> **Supplied records**:
[Start of section]
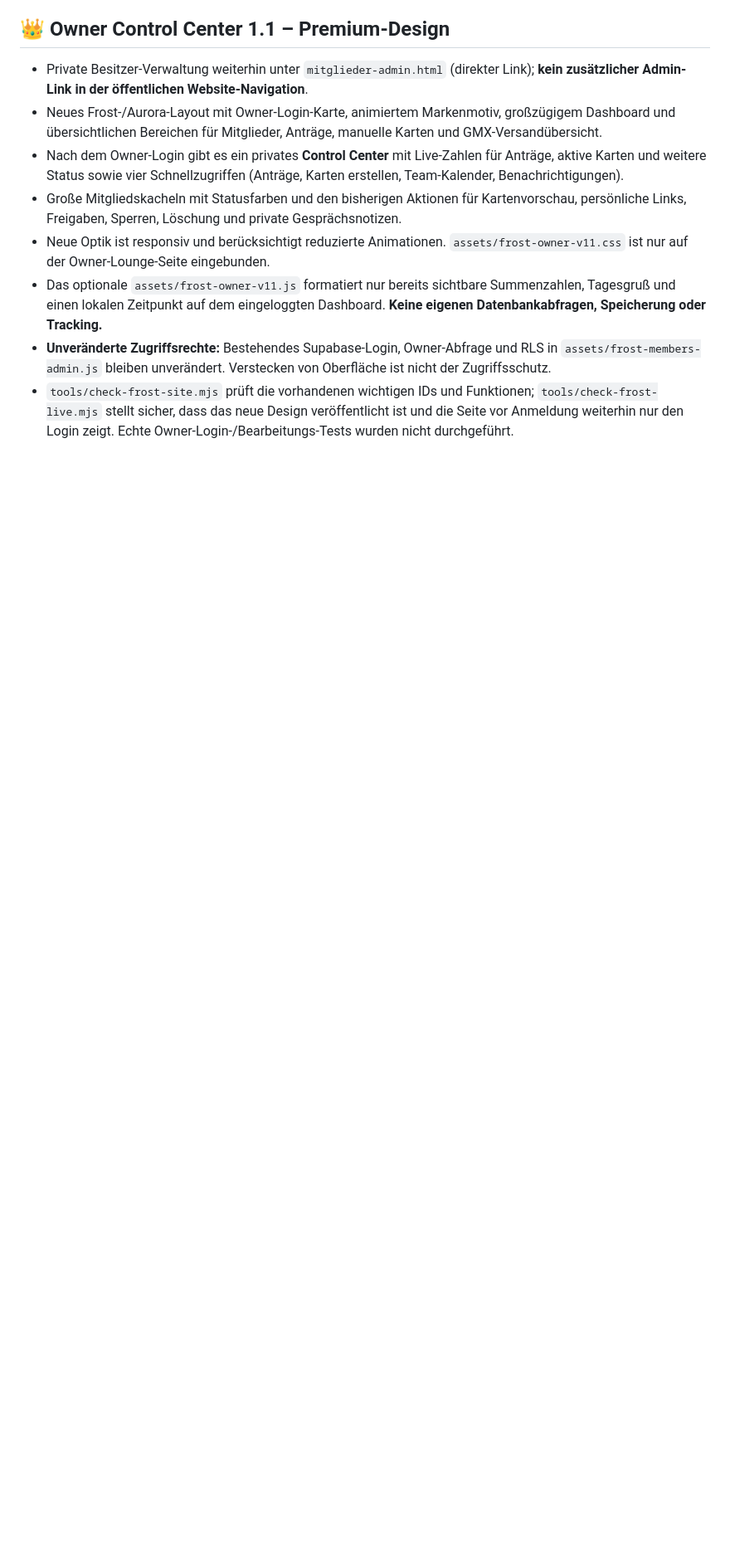
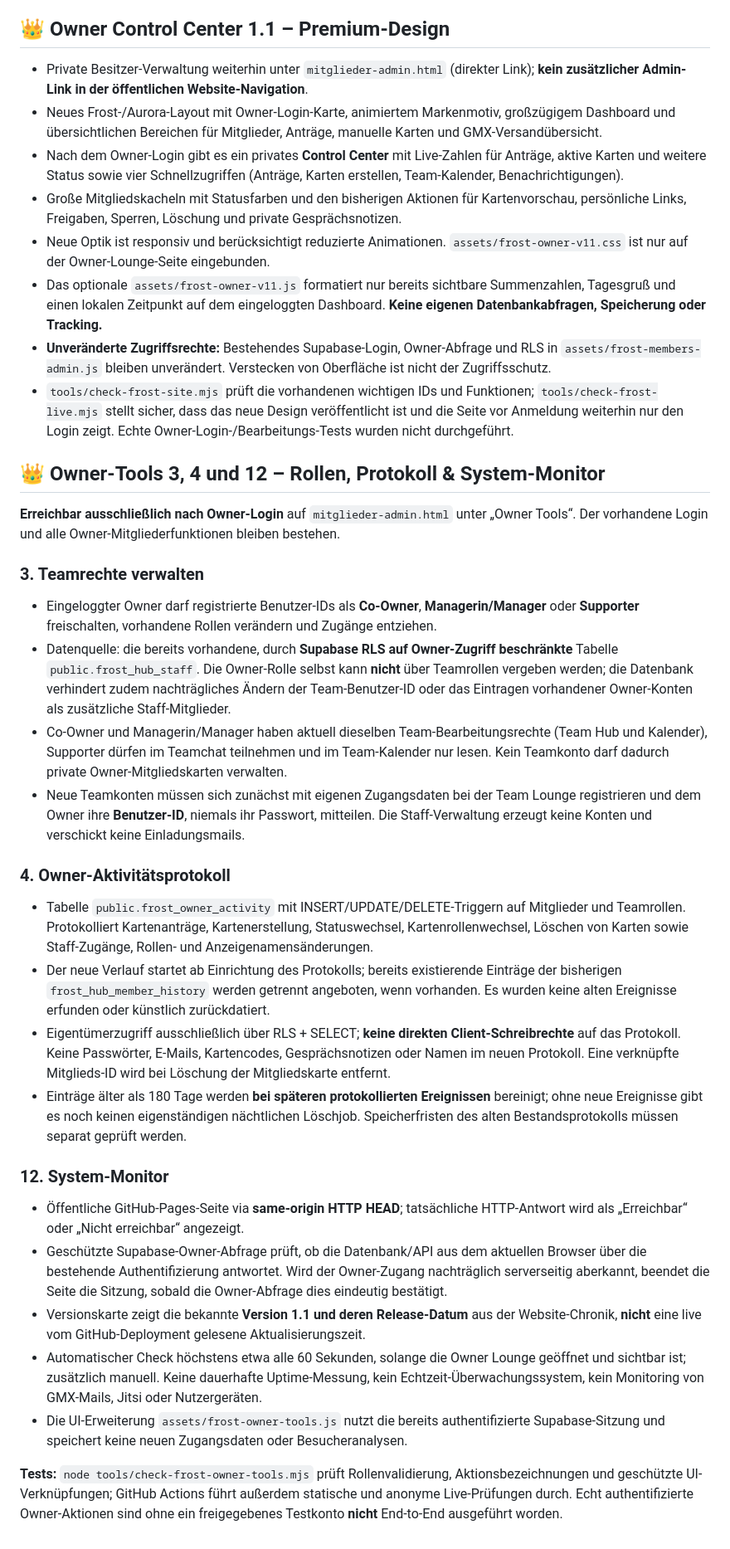
Before and after one commit to raphifrost/frost-skaters-landing, a Markdown page: README.md, the part around the change. Shown at 83% size. GitHub-like rendering; blank space fills up the shorter version.

Commit message:
Document protected Owner team role editor, privacy-conscious action log and real reachability monitor

```diff
--- a/README.md
+++ b/README.md
@@ -154,3 +154,31 @@ Die Website speichert keinen GMX- oder SMTP-Zugang und benötigt auch keinen. Ne
 - Das optionale `assets/frost-owner-v11.js` formatiert nur bereits sichtbare Summenzahlen, Tagesgruß und einen lokalen Zeitpunkt auf dem eingeloggten Dashboard. **Keine eigenen Datenbankabfragen, Speicherung oder Tracking.**
 - **Unveränderte Zugriffsrechte:** Bestehendes Supabase-Login, Owner-Abfrage und RLS in `assets/frost-members-admin.js` bleiben unverändert. Verstecken von Oberfläche ist nicht der Zugriffsschutz.
 - `tools/check-frost-site.mjs` prüft die vorhandenen wichtigen IDs und Funktionen; `tools/check-frost-live.mjs` stellt sicher, dass das neue Design veröffentlicht ist und die Seite vor Anmeldung weiterhin nur den Login zeigt. Echte Owner-Login-/Bearbeitungs-Tests wurden nicht durchgeführt.
+
+## 👑 Owner-Tools 3, 4 und 12 – Rollen, Protokoll & System-Monitor
+
+**Erreichbar ausschließlich nach Owner-Login** auf `mitglieder-admin.html` unter „Owner Tools“. Der vorhandene Login und alle Owner-Mitgliederfunktionen bleiben bestehen.
+
+### 3. Teamrechte verwalten
+
+- Eingeloggter Owner darf registrierte Benutzer-IDs als **Co-Owner**, **Managerin/Manager** oder **Supporter** freischalten, vorhandene Rollen verändern und Zugänge entziehen.
+- Datenquelle: die bereits vorhandene, durch **Supabase RLS auf Owner-Zugriff beschränkte** Tabelle `public.frost_hub_staff`. Die Owner-Rolle selbst kann **nicht** über Teamrollen vergeben werden; die Datenbank verhindert zudem nachträgliches Ändern der Team-Benutzer-ID oder das Eintragen vorhandener Owner-Konten als zusätzliche Staff-Mitglieder.
+- Co-Owner und Managerin/Manager haben aktuell dieselben Team-Bearbeitungsrechte (Team Hub und Kalender), Supporter dürfen im Teamchat teilnehmen und im Team-Kalender nur lesen. Kein Teamkonto darf dadurch private Owner-Mitgliedskarten verwalten.
+- Neue Teamkonten müssen sich zunächst mit eigenen Zugangsdaten bei der Team Lounge registrieren und dem Owner ihre **Benutzer-ID**, niemals ihr Passwort, mitteilen. Die Staff-Verwaltung erzeugt keine Konten und verschickt keine Einladungsmails.
+
+### 4. Owner-Aktivitätsprotokoll
+
+- Tabelle `public.frost_owner_activity` mit INSERT/UPDATE/DELETE-Triggern auf Mitglieder und Teamrollen. Protokolliert Kartenanträge, Kartenerstellung, Statuswechsel, Kartenrollenwechsel, Löschen von Karten sowie Staff-Zugänge, Rollen- und Anzeigenamensänderungen.
+- Der neue Verlauf startet ab Einrichtung des Protokolls; bereits existierende Einträge der bisherigen `frost_hub_member_history` werden getrennt angeboten, wenn vorhanden. Es wurden keine alten Ereignisse erfunden oder künstlich zurückdatiert.
+- Eigentümerzugriff ausschließlich über RLS + SELECT; **keine direkten Client-Schreibrechte** auf das Protokoll. Keine Passwörter, E-Mails, Kartencodes, Gesprächsnotizen oder Namen im neuen Protokoll. Eine verknüpfte Mitglieds-ID wird bei Löschung der Mitgliedskarte entfernt.
+- Einträge älter als 180 Tage werden **bei späteren protokollierten Ereignissen** bereinigt; ohne neue Ereignisse gibt es noch keinen eigenständigen nächtlichen Löschjob. Speicherfristen des alten Bestandsprotokolls müssen separat geprüft werden.
+
+### 12. System-Monitor
+
+- Öffentliche GitHub-Pages-Seite via **same-origin HTTP HEAD**; tatsächliche HTTP-Antwort wird als „Erreichbar“ oder „Nicht erreichbar“ angezeigt.
+- Geschützte Supabase-Owner-Abfrage prüft, ob die Datenbank/API aus dem aktuellen Browser über die bestehende Authentifizierung antwortet. Wird der Owner-Zugang nachträglich serverseitig aberkannt, beendet die Seite die Sitzung, sobald die Owner-Abfrage dies eindeutig bestätigt.
+- Versionskarte zeigt die bekannte **Version 1.1 und deren Release-Datum** aus der Website-Chronik, **nicht** eine live vom GitHub-Deployment gelesene Aktualisierungszeit.
+- Automatischer Check höchstens etwa alle 60 Sekunden, solange die Owner Lounge geöffnet und sichtbar ist; zusätzlich manuell. Keine dauerhafte Uptime-Messung, kein Echtzeit-Überwachungssystem, kein Monitoring von GMX-Mails, Jitsi oder Nutzergeräten.
+- Die UI-Erweiterung `assets/frost-owner-tools.js` nutzt die bereits authentifizierte Supabase-Sitzung und speichert keine neuen Zugangsdaten oder Besucheranalysen.
+
+**Tests:** `node tools/check-frost-owner-tools.mjs` prüft Rollenvalidierung, Aktionsbezeichnungen und geschützte UI-Verknüpfungen; GitHub Actions führt außerdem statische und anonyme Live-Prüfungen durch. Echt authentifizierte Owner-Aktionen sind ohne ein freigegebenes Testkonto **nicht** End-to-End ausgeführt worden.
```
[End of section]
> **Problem details**:
Filter the entries down to the lines that hold "Login". Copy those lines.

> **Answer to this task**:
 - **Unveränderte Zugriffsrechte:** Bestehendes Supabase-Login, Owner-Abfrage und RLS in `assets/frost-members-admin.js` bleiben unverändert. Verstecken von Oberfläche ist nicht der Zugriffsschutz.
 - `tools/check-frost-site.mjs` prüft die vorhandenen wichtigen IDs und Funktionen; `tools/check-frost-live.mjs` stellt sicher, dass das neue Design veröffentlicht ist und die Seite vor Anmeldung weiterhin nur den Login zeigt. Echte Owner-Login-/Bearbeitungs-Tests wurden nicht durchgeführt.
+**Erreichbar ausschließlich nach Owner-Login** auf `mitglieder-admin.html` unter „Owner Tools“. Der vorhandene Login und alle Owner-Mitgliederfunktionen bleiben bestehen.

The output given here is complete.